By Nazeefa Ahmed, September 20 2022—
As inflation, tuition and rent skyrockets, we students are left with a task that even our parents haven’t done — managing university life in a post-pandemic economy. Some of us are working non-stop, while others are taking out loan after loan, hoping that a job after our degree will pay it back. For those feeling like they are stuck in a hamster wheel, here are some tips that you can use to make financial stability a reality.
Keep your grades up
Though there are bursaries offered for those in need, some students do not qualify for them due to their family income. These students can still earn merit, extracurricular and essay-writing scholarships. Sites such as Scholarships Canada and ScholarTree make it easy to keep up with the latest scholarships available.
Additionally, the university rewards high GPAs. Students with high GPAs have a greater chance of scoring a continuing award which can be as high as the $6000 Edward Wichert scholarship offered to engineering students annually. Additionally, the Jason Lang scholarship, offered by the Government of Alberta, is given to any second-, third- and fourth-year student with a minimum GPA of 3.2. Therefore, raising your GPA, can decrease financial strain while completing your education.
Find your passion and build
Your career does not begin after graduation. That is the biggest myth that undergraduate students believe. Your career began the day you started university, because future employers look at any long-term work experience when offering you a position in the future. If you have a passion, learn to monetize it. By doing so, you will be happy working while also making an income. Photographers can offer their services to local influencers, coders can teach kids at Code Ninjas, and writers can join the Gauntlet for a future editorial position. The University of Calgary is also an esteemed research institution and many students make an income working with professors during the summer. Jobs such as these require more skill and are usually paid more than minimum wage.
Be clear about your needs and wants
Everyone knows that you are supposed to budget, keep track of your spending and assign specific percentages to your monthly income. But if you are anything like I once was, you are far too removed from this systematic mindset that all budgeting advice is meaningless. You have to buy those shoes. You have to eat a Bake Chef sub even though your mom packed you a full lunch. You have to get this and that until your paycheck for the month disappears as fast as it came in.
For someone who was once a shopping addict, I have learned to discipline myself with a very simple question: Do I need it? If the answer is no, I put down the item and walk out of the store.
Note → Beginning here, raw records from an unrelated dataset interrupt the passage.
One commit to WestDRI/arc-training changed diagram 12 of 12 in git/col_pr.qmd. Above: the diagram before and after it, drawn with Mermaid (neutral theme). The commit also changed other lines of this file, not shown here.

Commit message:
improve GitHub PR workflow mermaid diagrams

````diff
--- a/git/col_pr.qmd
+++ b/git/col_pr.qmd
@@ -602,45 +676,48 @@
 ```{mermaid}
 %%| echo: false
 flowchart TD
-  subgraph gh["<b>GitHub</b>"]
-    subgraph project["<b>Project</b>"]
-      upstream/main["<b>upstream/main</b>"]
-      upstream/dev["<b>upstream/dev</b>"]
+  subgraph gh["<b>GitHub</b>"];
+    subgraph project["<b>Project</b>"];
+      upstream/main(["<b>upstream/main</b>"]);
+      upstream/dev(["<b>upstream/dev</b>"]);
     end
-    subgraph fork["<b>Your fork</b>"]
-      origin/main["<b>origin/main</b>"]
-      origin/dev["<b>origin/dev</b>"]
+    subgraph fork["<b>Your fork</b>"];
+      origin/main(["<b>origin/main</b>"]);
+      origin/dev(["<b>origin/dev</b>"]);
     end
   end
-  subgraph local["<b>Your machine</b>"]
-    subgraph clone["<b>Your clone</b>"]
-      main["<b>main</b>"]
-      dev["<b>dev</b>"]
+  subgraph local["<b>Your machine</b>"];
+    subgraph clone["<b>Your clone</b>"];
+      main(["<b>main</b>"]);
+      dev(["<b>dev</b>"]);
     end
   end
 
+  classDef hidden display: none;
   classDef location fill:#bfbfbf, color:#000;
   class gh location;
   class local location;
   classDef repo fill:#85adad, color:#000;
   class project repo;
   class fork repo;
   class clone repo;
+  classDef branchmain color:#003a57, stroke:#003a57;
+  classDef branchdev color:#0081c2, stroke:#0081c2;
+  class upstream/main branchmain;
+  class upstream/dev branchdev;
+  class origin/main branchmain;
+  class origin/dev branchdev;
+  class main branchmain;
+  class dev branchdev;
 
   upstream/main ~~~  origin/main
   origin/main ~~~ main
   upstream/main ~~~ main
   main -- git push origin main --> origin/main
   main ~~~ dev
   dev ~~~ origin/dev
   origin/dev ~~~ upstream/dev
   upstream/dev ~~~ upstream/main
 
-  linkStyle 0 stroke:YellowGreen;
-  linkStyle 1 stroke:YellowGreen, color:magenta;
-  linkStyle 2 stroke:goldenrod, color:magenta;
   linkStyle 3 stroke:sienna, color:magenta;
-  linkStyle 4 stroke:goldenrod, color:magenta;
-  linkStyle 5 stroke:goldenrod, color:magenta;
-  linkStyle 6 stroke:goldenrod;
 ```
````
No excuses. While it’s still important to treat yourself, pushing yourself to be a little more disciplined will become easier over time. Your future self will thank you.